======== Available data

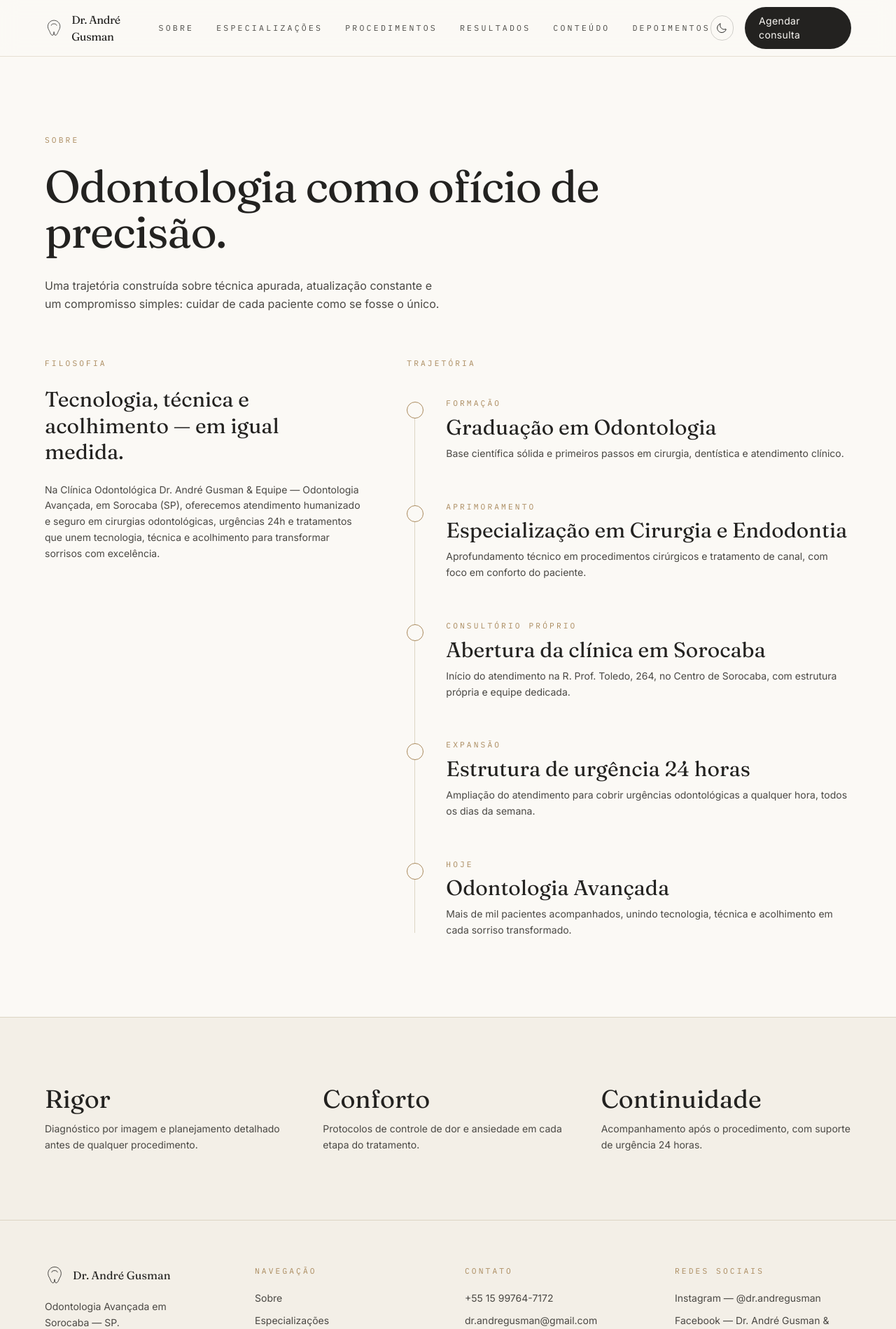
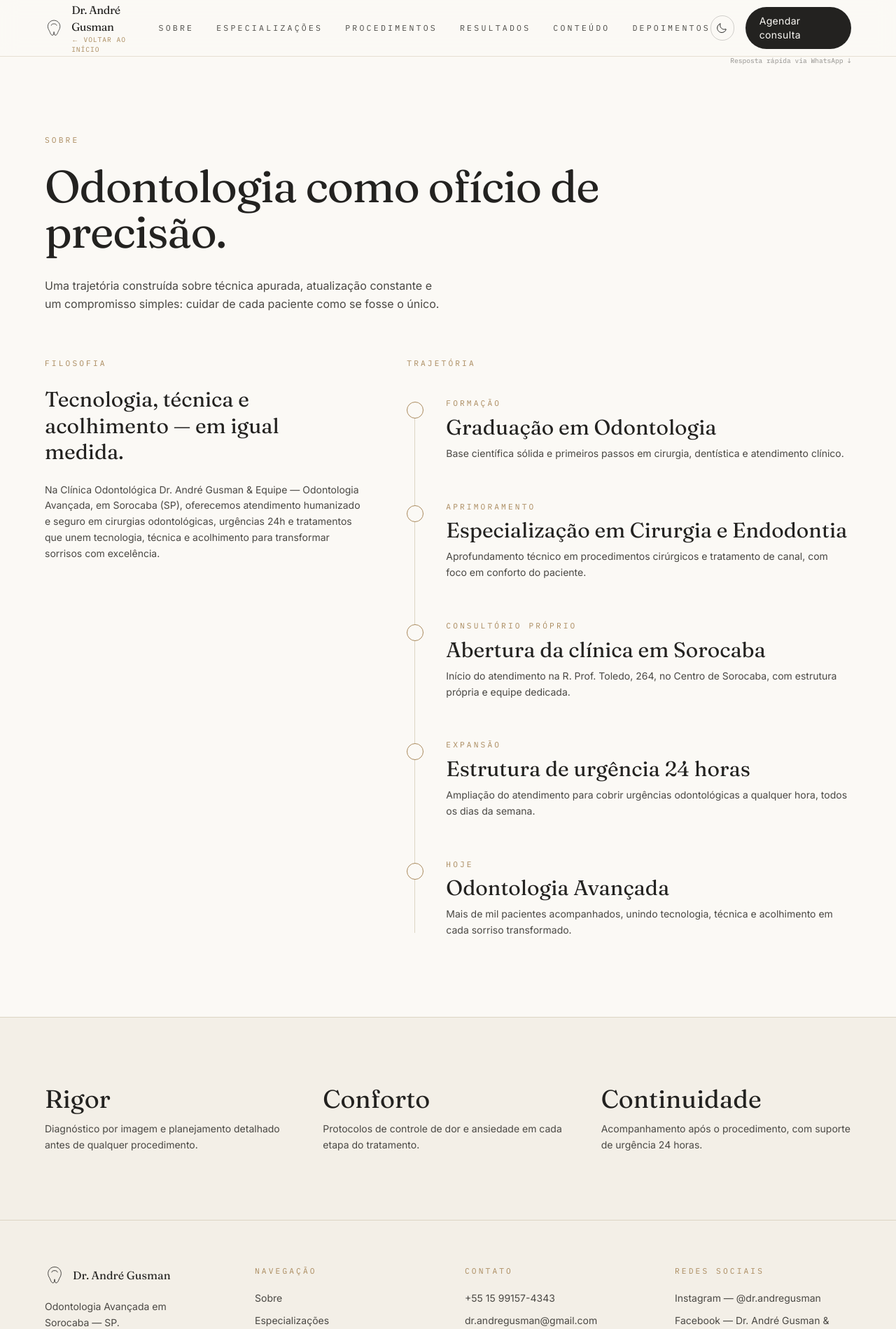
Before and after one commit to Juliaassis238/dr-andre-gusman, a Next.js app: page /sobre in a window 1280 px wide. Shown: the top 1899 px of the page at 70% size. Built offline with nearby package versions, Linux system fonts and the light colour scheme.

Commit message:
Melhoria na clareza e atualização de contato

```diff
--- a/components/Header.tsx
+++ b/components/Header.tsx
@@ -32,9 +32,14 @@ export function Header() {
           onClick={() => setOpen(false)}
         >
           <Logo className="h-7 w-7" />
+          <div className="flex flex-col">
             <span className="hidden font-display text-base tracking-tight sm:block">
               Dr. André Gusman
             </span>
+            <span className="hidden font-mono text-[0.6rem] uppercase tracking-widest text-champagne-deep sm:block">
+              ← Voltar ao início
+            </span>
+          </div>
         </Link>
 
         <nav className="hidden items-center gap-8 lg:flex">
@@ -58,6 +63,7 @@ export function Header() {
 
         <div className="hidden items-center gap-4 lg:flex">
           <ThemeToggle />
+          <div className="relative">
             <a
               href={clinic.contact.whatsappHref}
               target="_blank"
@@ -66,6 +72,10 @@ export function Header() {
             >
               Agendar consulta
             </a>
+            <span className="absolute -bottom-6 right-0 whitespace-nowrap font-mono text-[0.6rem] text-graphite-soft/60 dark:text-paper/40">
+              Resposta rápida via WhatsApp ↓
+            </span>
+          </div>
         </div>
 
         <div className="flex items-center gap-3 lg:hidden">
--- a/lib/data.ts
+++ b/lib/data.ts
@@ -18,11 +18,11 @@ export const clinic = {
   },
   contact: {
     email: "dr.andregusman@gmail.com",
-    whatsapp: "+5515997647172",
-    whatsappDisplay: "+55 15 99764-7172",
-    phoneHref: "tel:+5515997647172",
+    whatsapp: "+5515991574343",
+    whatsappDisplay: "+55 15 99157-4343",
+    phoneHref: "tel:+5515991574343",
     whatsappHref:
-      "https://wa.me/5515997647172?text=Ol%C3%A1%2C%20encontrei%20o%20site%20e%20gostaria%20de%20agendar%20uma%20avalia%C3%A7%C3%A3o.",
+      "https://wa.me/5515991574343?text=Olá, encontrei o site e gostaria de agendar uma avaliação.",
   },
   social: {
     instagram: {
```
Lines whose indentation alone changed are shown as unchanged.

================

■ **Task objective**
Any picture among the entries must be skipped; copy all else exactly.

■ **Worked solution**
Before and after one commit to Juliaassis238/dr-andre-gusman, a Next.js app: page /sobre in a window 1280 px wide. Shown: the top 1899 px of the page at 70% size. Built offline with nearby package versions, Linux system fonts and the light colour scheme.

Commit message:
Melhoria na clareza e atualização de contato

```diff
--- a/components/Header.tsx
+++ b/components/Header.tsx
@@ -32,9 +32,14 @@ export function Header() {
           onClick={() => setOpen(false)}
         >
           <Logo className="h-7 w-7" />
+          <div className="flex flex-col">
             <span className="hidden font-display text-base tracking-tight sm:block">
               Dr. André Gusman
             </span>
+            <span className="hidden font-mono text-[0.6rem] uppercase tracking-widest text-champagne-deep sm:block">
+              ← Voltar ao início
+            </span>
+          </div>
         </Link>
 
         <nav className="hidden items-center gap-8 lg:flex">
@@ -58,6 +63,7 @@ export function Header() {
 
         <div className="hidden items-center gap-4 lg:flex">
           <ThemeToggle />
+          <div className="relative">
             <a
               href={clinic.contact.whatsappHref}
               target="_blank"
@@ -66,6 +72,10 @@ export function Header() {
             >
               Agendar consulta
             </a>
+            <span className="absolute -bottom-6 right-0 whitespace-nowrap font-mono text-[0.6rem] text-graphite-soft/60 dark:text-paper/40">
+              Resposta rápida via WhatsApp ↓
+            </span>
+          </div>
         </div>
 
         <div className="flex items-center gap-3 lg:hidden">
--- a/lib/data.ts
+++ b/lib/data.ts
@@ -18,11 +18,11 @@ export const clinic = {
   },
   contact: {
     email: "dr.andregusman@gmail.com",
-    whatsapp: "+5515997647172",
-    whatsappDisplay: "+55 15 99764-7172",
-    phoneHref: "tel:+5515997647172",
+    whatsapp: "+5515991574343",
+    whatsappDisplay: "+55 15 99157-4343",
+    phoneHref: "tel:+5515991574343",
     whatsappHref:
-      "https://wa.me/5515997647172?text=Ol%C3%A1%2C%20encontrei%20o%20site%20e%20gostaria%20de%20agendar%20uma%20avalia%C3%A7%C3%A3o.",
+      "https://wa.me/5515991574343?text=Olá, encontrei o site e gostaria de agendar uma avaliação.",
   },
   social: {
     instagram: {
```
Lines whose indentation alone changed are shown as unchanged.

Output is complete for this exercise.